A colony of about 100 seals can be found at Rue Point on the east of Rathlin. They are easy to approach but care should be taken not to disturb them, particularly in the breeding season. A boat trip is the best way to see the colony, as they will investigate the boats in their home environment,




Rathlin has been selected as a Special Area of Conservation:

SAC website

The threat of plastic

Rathlin’s first flight

A Westland Wallace

Used with permission from: Belfast International Airport – Aviation at Aldergrove since 1918, 
by Guy Warner

The Met Flight also distinguished itself in 1938, when torrential rain and persistent gale force winds resulted in the inhabitants of Rathlin Island being cut off for three weeks from re-supply by boat from Ballycastle. The islanders radioed for help. A Met Flight Gauntlet K5283, flown by Denys Gillam responded to the government’s plea for assistance.

A Gloster Gauntlet

He flew a reconnaissance of the most likely landing field, which was only 250 yards long. While he was in the air SD Bell & Co. of Ann Street, Belfast, had prepared a consignment of flour, oatmeal, butter, tea, sugar, lard, paraffin oil, candles, matches, cigarettes and newspapers, which was conveyed by express van to Aldergrove. This was then loaded into a Westland Wallace K5073 and Denys Gillam took off again.

In the meantime a message had been wired to the local priests: ‘An attempt will be made to land food from an aeroplane at about 2.30 pm this afternoon. Please light a fire to make smoke for the guidance of the aeroplane.’

The Belfast Telegraph described the first landing by an aircraft on Rathlin as follows: ‘To make the landing the plane had to descend very low and hurdle over the roof of a house. The field selected for landing was the best available but it was small and exceptionally bumpy and definitely hazardous for a medium sized bomber.’ The feat was repeated the next day in another Wallace K5074.

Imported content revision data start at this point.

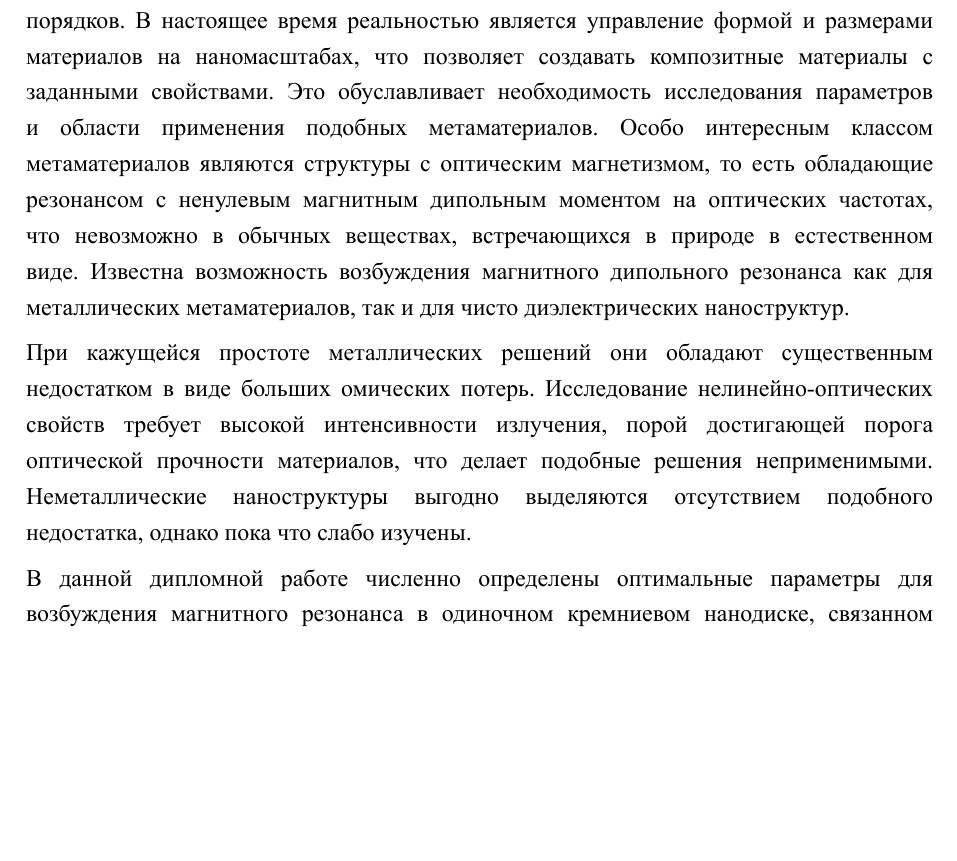
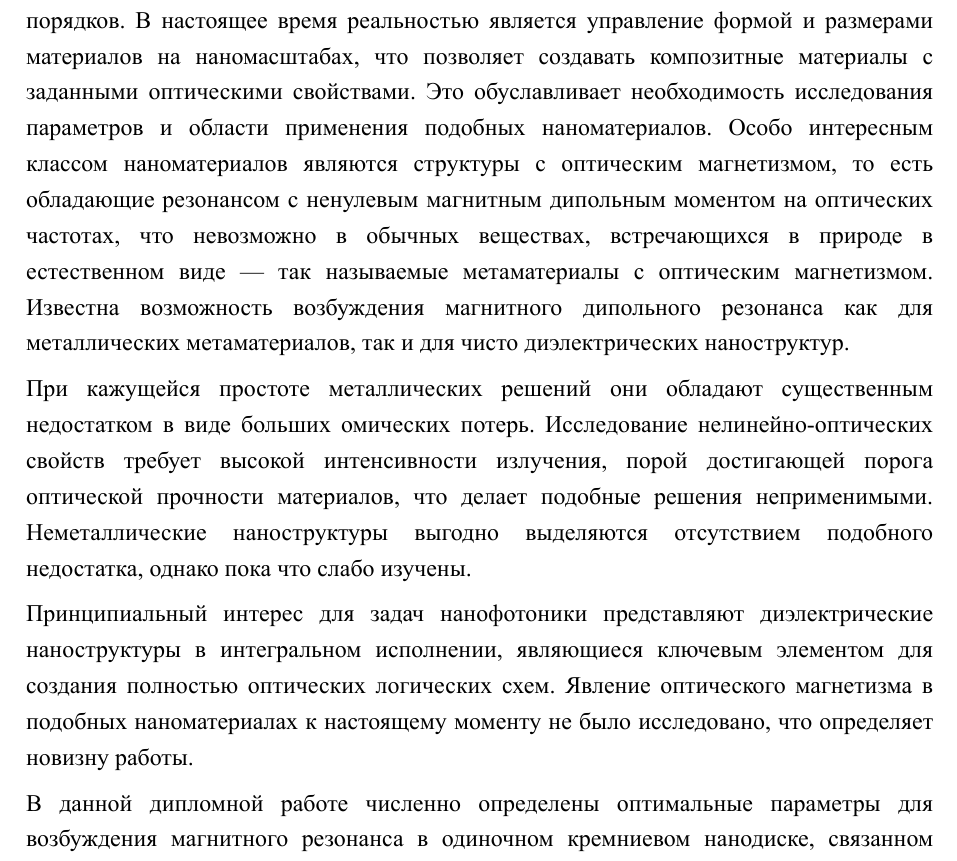
Before and after one commit to wasd171/diploma-bsc, a LaTeX thesis (index.tex, which reads introduction.tex): part of page 3 of 24, cut so that both start at the same text, the shorter picture padded with empty space. The pictures show the PDF file index.pdf that the author committed with the source.

Commit message:
[Max]: Introduction fix

```diff
--- a/introduction.tex
+++ b/introduction.tex
@@ -1,7 +1,9 @@
 \chapter{Введение}
 
-С каждым годом развитие технологических возможностей человечества позволяет производить искусственные структуры с характерными размерами всё меньших порядков. В настоящее время реальностью является управление формой и размерами материалов на наномасштабах, что позволяет создавать композитные материалы с заданными свойствами. Это обуславливает необходимость исследования параметров и области применения подобных метаматериалов. Особо интересным классом метаматериалов являются структуры с оптическим магнетизмом, то есть обладающие резонансом с ненулевым магнитным дипольным моментом на оптических частотах, что невозможно в обычных веществах, встречающихся в природе в естественном виде. Известна возможность возбуждения магнитного дипольного резонанса как для металлических метаматериалов, так и для чисто диэлектрических наноструктур.
+С каждым годом развитие технологических возможностей человечества позволяет производить искусственные структуры с характерными размерами всё меньших порядков. В настоящее время реальностью является управление формой и размерами материалов на наномасштабах, что позволяет создавать композитные материалы с заданными оптическими свойствами. Это обуславливает необходимость исследования параметров и области применения подобных наноматериалов. Особо интересным классом наноматериалов являются структуры с оптическим магнетизмом, то есть обладающие резонансом с ненулевым магнитным дипольным моментом на оптических частотах, что невозможно в обычных веществах, встречающихся в природе в естественном виде~--- так называемые метаматериалы с оптическим магнетизмом. Известна возможность возбуждения магнитного дипольного резонанса как для металлических метаматериалов, так и для чисто диэлектрических наноструктур.
 
 При кажущейся простоте металлических решений они обладают существенным недостатком в виде больших омических потерь. Исследование нелинейно-оптических свойств требует высокой интенсивности излучения, порой достигающей порога оптической прочности материалов, что делает подобные решения неприменимыми. Неметаллические наноструктуры выгодно выделяются отсутствием подобного недостатка, однако пока что слабо изучены.
 
+Принципиальный интерес для задач нанофотоники представляют диэлектрические наноструктуры в интегральном исполнении, являющиеся ключевым элементом для создания полностью оптических логических схем. Явление оптического магнетизма в подобных наноматериалах к настоящему моменту не было исследовано, что определяет новизну работы.
+
 В данной дипломной работе численно определены оптимальные параметры для возбуждения магнитного резонанса в одиночном кремниевом нанодиске, связанном с диэлектрическим волноводом, и последовательно оптимизирована конфигурация системы до 20 нанодисков для потенциального создания оптического переключателя.
```
Also changed, not shown: index.pdf.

Denys Gillam was later awarded the Air Force Cross for his work with the Met. Flight and for his airmanship and bravery in undertaking the relief flights. Subsequently, he served with great distinction throughout the war, becoming a Group Captain and adding a DSO and two bars, as well as the DFC and bar to his medal tally. SD Bell did not miss their opportunity either, as an advert appeared in the newspapers headed ‘Rathlin Island – supplied at a moment’s notice – we can supply your requirements with the same dispatch and satisfaction.’



Do you have any memories of aviation on Rathlin? If so, please send a note to Guy Warner at this address: gwarner06@aol.com

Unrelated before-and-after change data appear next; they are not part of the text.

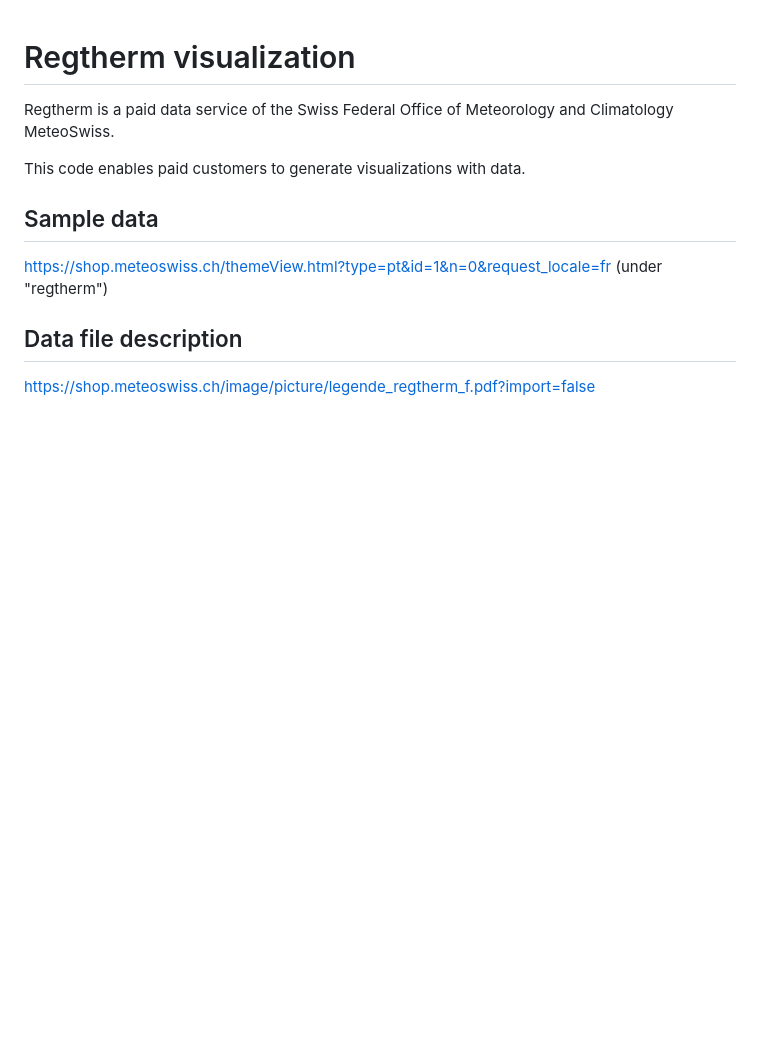
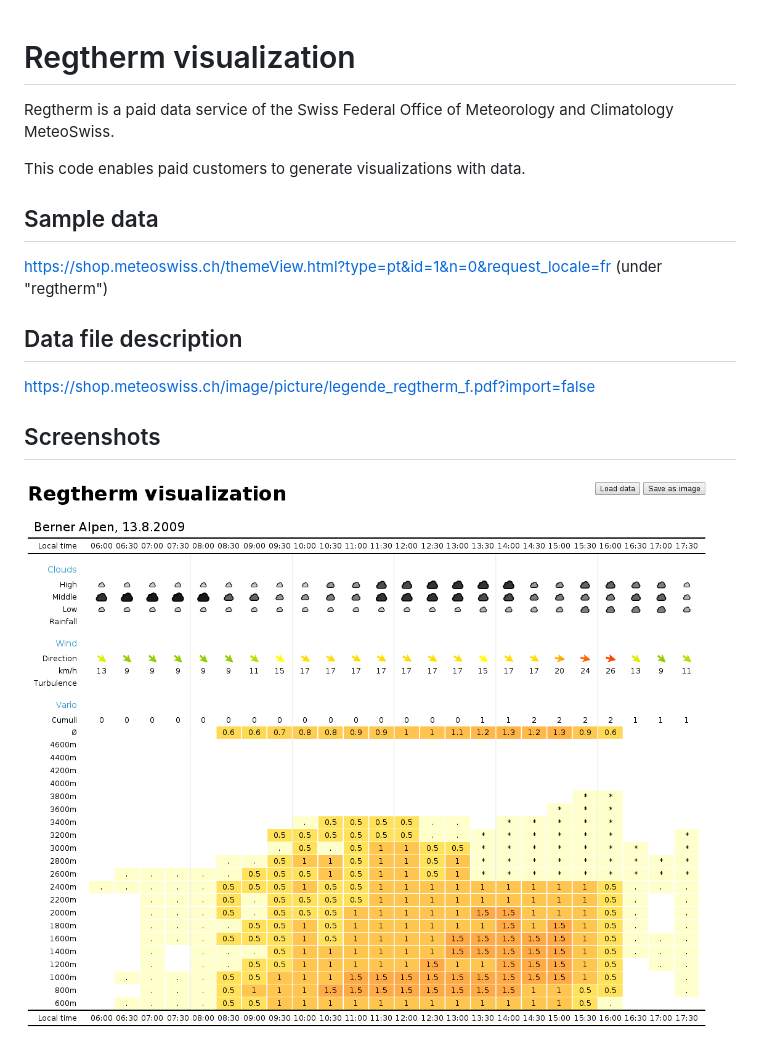
Before and after one commit to cyril-blanco/regtherm, a Markdown page: README.md, the part around the change. GitHub-like rendering; pictures changed too: docs/images/screenshot.png (added); blank space fills up the shorter version.

Commit message:
Added screenshot

```diff
--- a/README.md
+++ b/README.md
@@ -10,3 +10,6 @@ https://shop.meteoswiss.ch/themeView.html?type=pt&id=1&n=0&request_locale=fr
 
 ## Data file description
 https://shop.meteoswiss.ch/image/picture/legende_regtherm_f.pdf?import=false
+
+## Screenshots
+![Regtherm visualization screenshot](docs/images/screenshot.png?raw=true)
```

Bruce's Castle

THE entire population of Rathlin has been wiped out twice by invaders, the most notorious incident being in 1575 when 600 men, women and children were butchered. Sir Francis Drake is often blamed for his role – he was in charge of the English fleet that transported the troops of Colonel John Norris to the island and provided a blockade against Scottish help arriving. Continue reading

Rathlin Wrecks

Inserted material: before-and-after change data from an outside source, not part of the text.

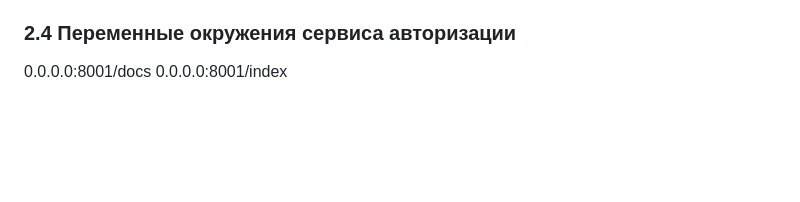
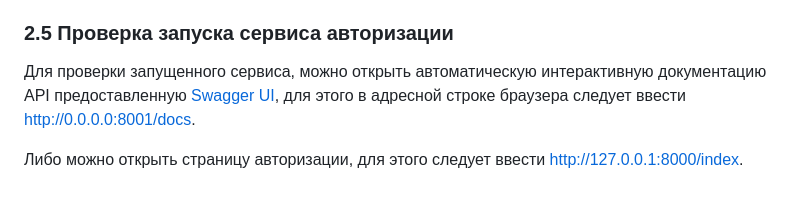
Before and after one commit to Paradox81ru/FastAPI_OAuth2, a Markdown page: README.md, the part around the change. Rendered like a GitHub page; blank space fills up the shorter version.

Commit message:
Edded section 2

```diff
--- a/README.md
+++ b/README.md
@@ -141,6 +141,8 @@ FastAPI.
 - INIT_USER_PASSWORD - пароль обычного пользователя с ролью посетителя при инициализации базы данных;
 - DEBUG_MODE - должен ли сервис быть запущен в режиме отладки, влияет на создание логов.
 
-### 2.4 Переменные окружения сервиса авторизации
-0.0.0.0:8001/docs
-0.0.0.0:8001/index
+### 2.5 Проверка запуска сервиса авторизации
+Для проверки запущенного сервиса, можно открыть автоматическую интерактивную документацию API предоставленную [Swagger UI](https://swagger.io/),
+для этого в адресной строке браузера следует ввести http://0.0.0.0:8001/docs.
+
+Либо можно открыть страницу авторизации, для этого следует ввести http://127.0.0.1:8000/index.
```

Drake wreck

HMS Drake

Rathlin is surrounded by some 40 wrecks, the most famous of which is HMS Drake in Church Bay. Capable of a top speed of 23 knots, she was one of the fastest and heaviest cruisers of her time and was escorting a transatlantic convoy.

She was hit in Rathlin Sound by a torpedo from German U-Boat U-79 early on October 2, 1917, killing 19 of her crew. Her Captain, SH Radcliffe brought her into Church Bay but she was too heavily damaged to be saved and soon sank.

The SS Lugano and HMS Brisk were sunk during the same attack – probably by mines laid by U79 and the wrecks lie in Rathlin Sound just over a mile from each other. The technically challenging dive to the SS Lugano is considered one of the best in the British Isles. There was no loss of life on the Lugano but 31 crew died on HMS Brisk. Although her bow section sank, the stern section of the ship was towed into dock in Londonderry.

In 1962, the wreck of HMS Drake was hit by the Fleetwood trawler Ella Hewitt, which soon joined the cruiser on the seabed in the middle of Church Bay.

List of Rathlin wrecks

SS Tuscania, first US troopship to be torpedoed in WWI

The story of HMS Drake

Diving Rathlin’s North Wall

Sponges on Rathlin’s North Wall (video)

Diving on the SS Loughgarry (1min video)

Diving on the SS Loughgarry (excellent 5min video)